● **PROBLEM REQUIREMENTS**: Gather from the material every line that contains the string "muestra".

:: RECORD EXCERPTS

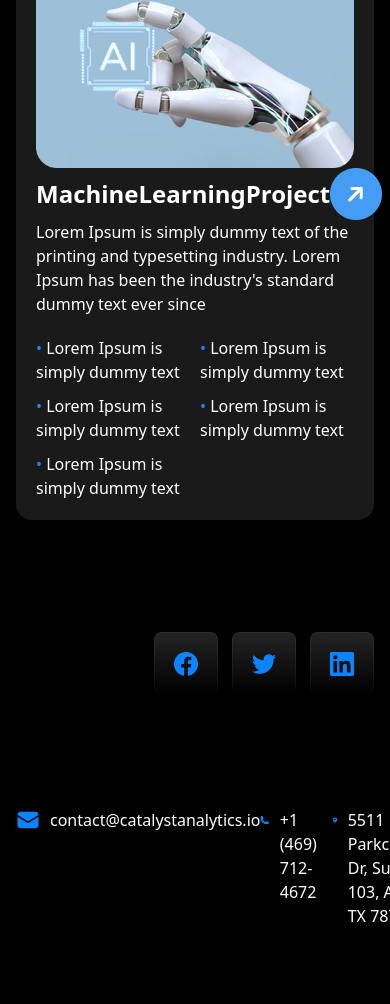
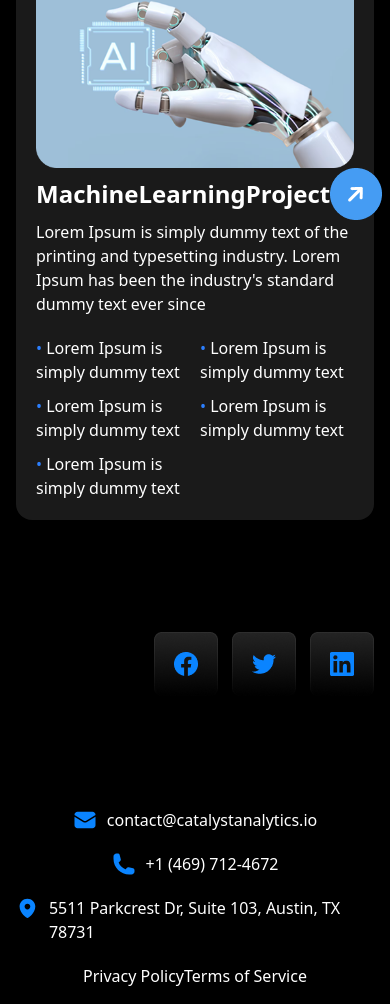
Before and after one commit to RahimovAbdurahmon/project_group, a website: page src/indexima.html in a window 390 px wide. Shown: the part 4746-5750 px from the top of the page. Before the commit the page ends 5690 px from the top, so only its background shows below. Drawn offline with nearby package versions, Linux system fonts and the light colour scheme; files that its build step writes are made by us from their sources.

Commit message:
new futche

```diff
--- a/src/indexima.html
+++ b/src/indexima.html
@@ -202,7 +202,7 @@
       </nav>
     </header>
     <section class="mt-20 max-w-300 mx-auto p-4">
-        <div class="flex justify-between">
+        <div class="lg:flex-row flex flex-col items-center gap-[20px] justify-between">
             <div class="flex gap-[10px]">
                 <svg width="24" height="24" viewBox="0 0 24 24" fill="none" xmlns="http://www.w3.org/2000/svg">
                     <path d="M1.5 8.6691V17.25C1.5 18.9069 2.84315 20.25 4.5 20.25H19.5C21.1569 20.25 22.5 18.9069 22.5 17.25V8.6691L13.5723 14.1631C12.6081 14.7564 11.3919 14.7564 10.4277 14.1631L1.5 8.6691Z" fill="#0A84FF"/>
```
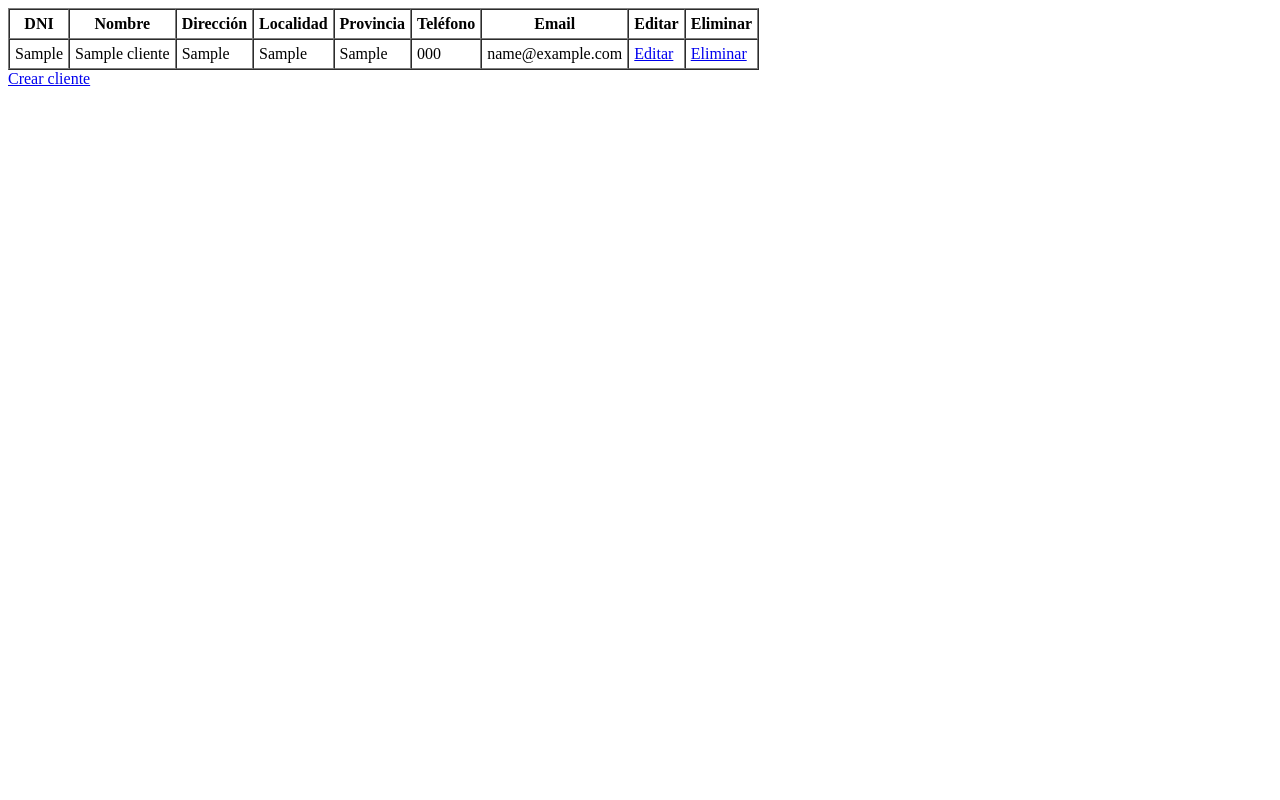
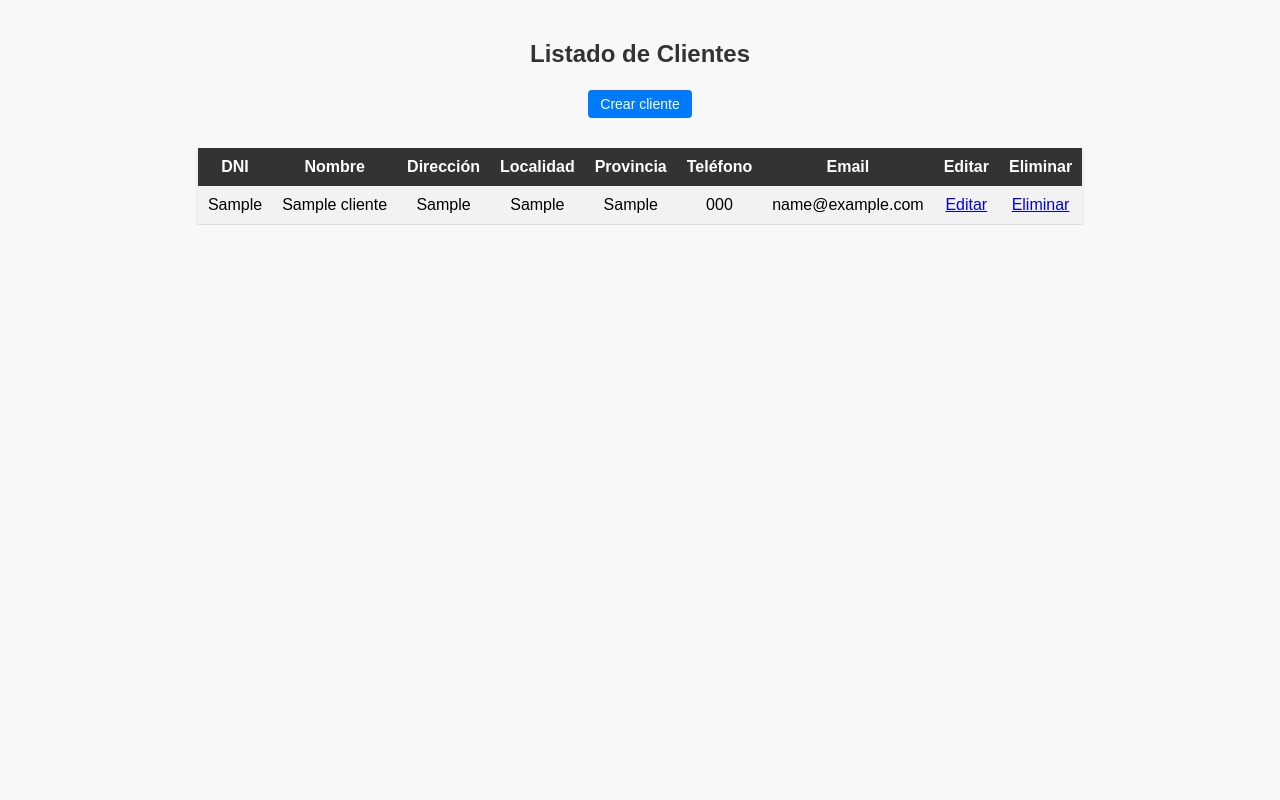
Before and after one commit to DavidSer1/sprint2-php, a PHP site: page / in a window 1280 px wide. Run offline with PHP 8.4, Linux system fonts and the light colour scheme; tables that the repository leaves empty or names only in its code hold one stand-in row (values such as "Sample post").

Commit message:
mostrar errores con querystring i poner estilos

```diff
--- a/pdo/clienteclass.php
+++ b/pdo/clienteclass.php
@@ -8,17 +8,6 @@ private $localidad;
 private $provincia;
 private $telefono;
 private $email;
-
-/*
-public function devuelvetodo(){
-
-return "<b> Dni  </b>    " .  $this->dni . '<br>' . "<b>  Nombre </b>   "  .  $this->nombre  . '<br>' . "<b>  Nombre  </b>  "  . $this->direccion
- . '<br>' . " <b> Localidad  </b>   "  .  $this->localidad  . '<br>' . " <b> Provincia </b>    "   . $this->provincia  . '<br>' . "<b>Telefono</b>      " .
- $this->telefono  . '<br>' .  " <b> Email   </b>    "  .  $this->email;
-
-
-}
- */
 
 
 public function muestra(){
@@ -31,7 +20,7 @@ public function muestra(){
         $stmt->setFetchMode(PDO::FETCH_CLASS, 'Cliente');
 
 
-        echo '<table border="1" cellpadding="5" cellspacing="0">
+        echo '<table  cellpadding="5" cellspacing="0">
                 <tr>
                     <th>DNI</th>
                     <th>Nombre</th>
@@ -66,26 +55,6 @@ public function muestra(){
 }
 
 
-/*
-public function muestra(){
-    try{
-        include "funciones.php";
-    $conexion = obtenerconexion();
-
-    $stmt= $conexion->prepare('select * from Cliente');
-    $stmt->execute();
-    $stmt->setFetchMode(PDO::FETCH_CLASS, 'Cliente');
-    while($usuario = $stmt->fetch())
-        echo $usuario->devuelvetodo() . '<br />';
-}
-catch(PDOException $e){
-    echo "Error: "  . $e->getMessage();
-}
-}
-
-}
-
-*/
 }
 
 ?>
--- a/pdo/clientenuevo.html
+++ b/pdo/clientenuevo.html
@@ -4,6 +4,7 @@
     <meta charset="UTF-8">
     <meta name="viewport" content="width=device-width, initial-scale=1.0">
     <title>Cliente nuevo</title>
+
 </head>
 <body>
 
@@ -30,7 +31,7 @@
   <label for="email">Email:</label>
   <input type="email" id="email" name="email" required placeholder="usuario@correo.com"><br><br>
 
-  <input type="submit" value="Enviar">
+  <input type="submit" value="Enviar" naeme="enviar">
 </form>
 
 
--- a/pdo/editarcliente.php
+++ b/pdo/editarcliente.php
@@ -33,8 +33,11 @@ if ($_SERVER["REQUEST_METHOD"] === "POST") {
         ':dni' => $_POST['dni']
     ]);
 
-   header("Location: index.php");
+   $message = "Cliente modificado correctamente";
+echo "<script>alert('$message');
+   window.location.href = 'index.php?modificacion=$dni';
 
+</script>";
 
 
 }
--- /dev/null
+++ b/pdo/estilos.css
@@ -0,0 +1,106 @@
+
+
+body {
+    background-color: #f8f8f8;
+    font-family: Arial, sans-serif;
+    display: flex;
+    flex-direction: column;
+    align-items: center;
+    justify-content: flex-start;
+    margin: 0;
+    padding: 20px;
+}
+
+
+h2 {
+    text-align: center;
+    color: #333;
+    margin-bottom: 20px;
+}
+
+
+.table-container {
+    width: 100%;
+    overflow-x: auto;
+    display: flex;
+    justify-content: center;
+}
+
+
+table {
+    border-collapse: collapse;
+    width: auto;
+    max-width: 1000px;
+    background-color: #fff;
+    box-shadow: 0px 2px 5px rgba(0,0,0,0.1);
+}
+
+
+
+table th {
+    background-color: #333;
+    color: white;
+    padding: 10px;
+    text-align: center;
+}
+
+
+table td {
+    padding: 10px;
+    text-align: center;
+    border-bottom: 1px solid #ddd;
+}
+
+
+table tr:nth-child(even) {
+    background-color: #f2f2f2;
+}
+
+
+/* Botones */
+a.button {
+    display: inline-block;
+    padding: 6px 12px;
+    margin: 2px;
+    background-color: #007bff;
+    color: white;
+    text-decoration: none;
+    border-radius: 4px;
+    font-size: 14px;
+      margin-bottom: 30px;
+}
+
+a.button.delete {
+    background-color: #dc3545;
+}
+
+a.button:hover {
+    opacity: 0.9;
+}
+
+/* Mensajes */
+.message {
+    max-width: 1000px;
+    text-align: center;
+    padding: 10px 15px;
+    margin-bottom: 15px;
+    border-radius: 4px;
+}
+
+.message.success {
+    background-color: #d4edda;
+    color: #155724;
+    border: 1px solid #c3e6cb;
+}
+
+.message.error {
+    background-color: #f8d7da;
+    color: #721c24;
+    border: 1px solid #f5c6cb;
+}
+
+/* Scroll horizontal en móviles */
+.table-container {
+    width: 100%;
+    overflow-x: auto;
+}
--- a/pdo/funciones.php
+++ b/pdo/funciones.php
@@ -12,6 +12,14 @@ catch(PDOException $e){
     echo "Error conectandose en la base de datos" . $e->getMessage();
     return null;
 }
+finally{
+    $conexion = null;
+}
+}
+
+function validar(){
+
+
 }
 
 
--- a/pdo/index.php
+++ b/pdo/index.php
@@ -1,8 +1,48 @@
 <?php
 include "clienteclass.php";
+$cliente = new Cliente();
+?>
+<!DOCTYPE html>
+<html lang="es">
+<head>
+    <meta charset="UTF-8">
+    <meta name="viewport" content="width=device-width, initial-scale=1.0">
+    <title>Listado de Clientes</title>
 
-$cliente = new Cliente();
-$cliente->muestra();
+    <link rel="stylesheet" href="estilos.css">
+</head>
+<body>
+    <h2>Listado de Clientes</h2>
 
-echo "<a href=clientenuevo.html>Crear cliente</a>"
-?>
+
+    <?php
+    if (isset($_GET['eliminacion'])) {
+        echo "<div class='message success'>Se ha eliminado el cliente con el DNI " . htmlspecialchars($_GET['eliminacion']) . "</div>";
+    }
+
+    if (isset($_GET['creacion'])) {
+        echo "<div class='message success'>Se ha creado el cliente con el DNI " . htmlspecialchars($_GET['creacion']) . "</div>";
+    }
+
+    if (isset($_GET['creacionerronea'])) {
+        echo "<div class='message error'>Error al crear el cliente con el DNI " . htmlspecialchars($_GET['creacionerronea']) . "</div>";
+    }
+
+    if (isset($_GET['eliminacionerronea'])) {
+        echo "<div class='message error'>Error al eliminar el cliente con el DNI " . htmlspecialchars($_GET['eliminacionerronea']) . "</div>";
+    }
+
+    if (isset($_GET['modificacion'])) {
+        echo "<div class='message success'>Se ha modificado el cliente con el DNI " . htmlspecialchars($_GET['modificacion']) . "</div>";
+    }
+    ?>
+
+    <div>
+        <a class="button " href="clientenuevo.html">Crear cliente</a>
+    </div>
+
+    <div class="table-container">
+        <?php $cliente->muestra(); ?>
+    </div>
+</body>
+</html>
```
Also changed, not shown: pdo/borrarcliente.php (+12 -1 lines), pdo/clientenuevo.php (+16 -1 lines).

::::

● **REPLY TO THE TASK**:
 public function muestra(){
@@ -31,7 +20,7 @@ public function muestra(){
@@ -66,26 +55,6 @@ public function muestra(){
-public function muestra(){
-$cliente->muestra();
+        <?php $cliente->muestra(); ?>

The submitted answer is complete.